# Task description
Line by line, please look for the word "className" in the following records, then copy each line you find it in.

# Data section
——————

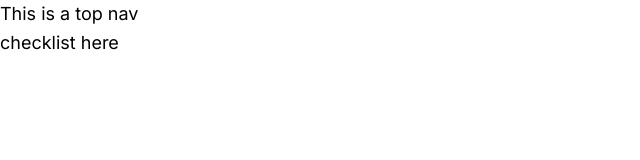
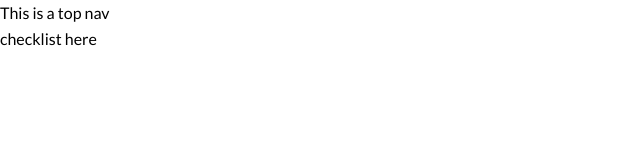
Before and after one commit to euouae682/np-checklist, a Next.js app: page /track in a window 1280 px wide. Shown: the top 160 px of the page, without its empty margins (0-640 px from the left). Built offline with nearby package versions, Linux system fonts and the light colour scheme.

Commit message:
Added universal font (may change later)

```diff
--- a/src/app/globals.css
+++ b/src/app/globals.css
@@ -7,10 +7,8 @@ html,
 body {
   padding: 0;
   margin: 0;
-  font-family: -apple-system, BlinkMacSystemFont, Segoe UI, Roboto, Oxygen, Ubuntu,
-    Cantarell, Fira Sans, Droid Sans, Helvetica Neue, sans-serif;
   line-height: 1.6;
-  font-size: 18px;
+  font-size: 16px;
 }
 
 * {
--- a/src/app/layout.tsx
+++ b/src/app/layout.tsx
@@ -1,8 +1,12 @@
 import type { Metadata } from 'next'
-import { Inter } from 'next/font/google'
+import { Lato } from 'next/font/google'
+
 import './globals.css'
 
-const inter = Inter({ subsets: ['latin'] })
+const lato = Lato({
+  weight: '400',
+  subsets: ['latin']
+})
 
 export const metadata: Metadata = {
   title: 'Create Next App',
@@ -16,7 +20,7 @@ export default function RootLayout({
 }) {
   return (
     <html lang="en">
-      <body className={inter.className}>{children}</body>
+      <body className={lato.className}>{children}</body>
     </html>
   )
 }
```
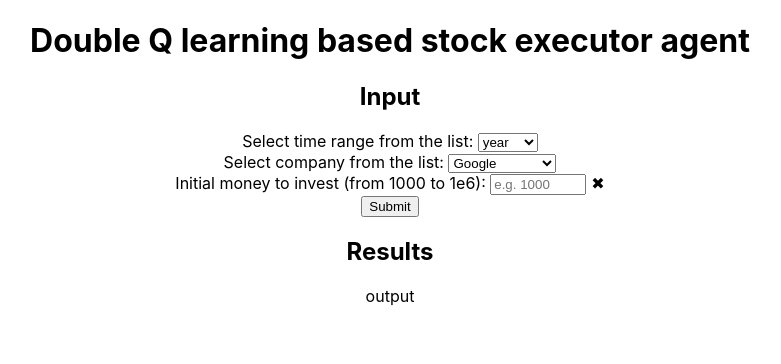
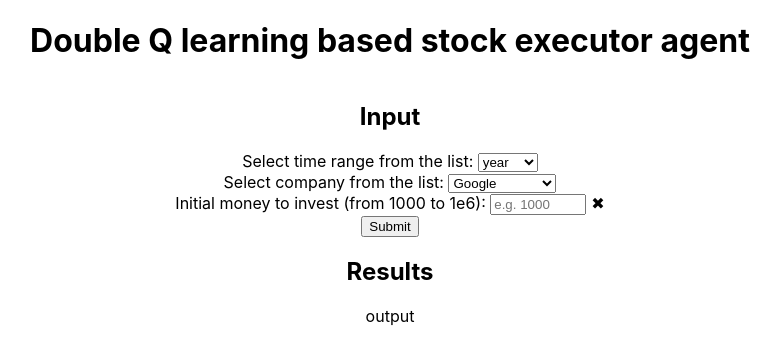
Before and after one commit to ziyuan-h/heroku-react-app, a React (Create React App) app: page / in a window 1280 px wide. Shown: the top 364 px of the page, without its empty margins (250-1031 px from the left). Built offline with nearby package versions, Linux system fonts and the light colour scheme.

Commit message:
Update App.js

```diff
--- a/src/App.js
+++ b/src/App.js
@@ -204,7 +204,7 @@ function App() {
   }
 
   return (
-    <div className="App">
+    <div className="App"><div className="page-break">
       <h1>Double Q learning based stock executor agent</h1>
       <div className="Input">
         <h2>Input</h2>
@@ -255,7 +255,7 @@ function App() {
       <div>
         <img id="Image" src={outputImg} alt="result figure" hidden={hiddenImg} />
       </div>
-    </div>
+    </div></div>
   );
 }
 
```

——————

# Answer section
-      <body className={inter.className}>{children}</body>
+      <body className={lato.className}>{children}</body>
-    <div className="App">
+    <div className="App"><div className="page-break">
       <div className="Input">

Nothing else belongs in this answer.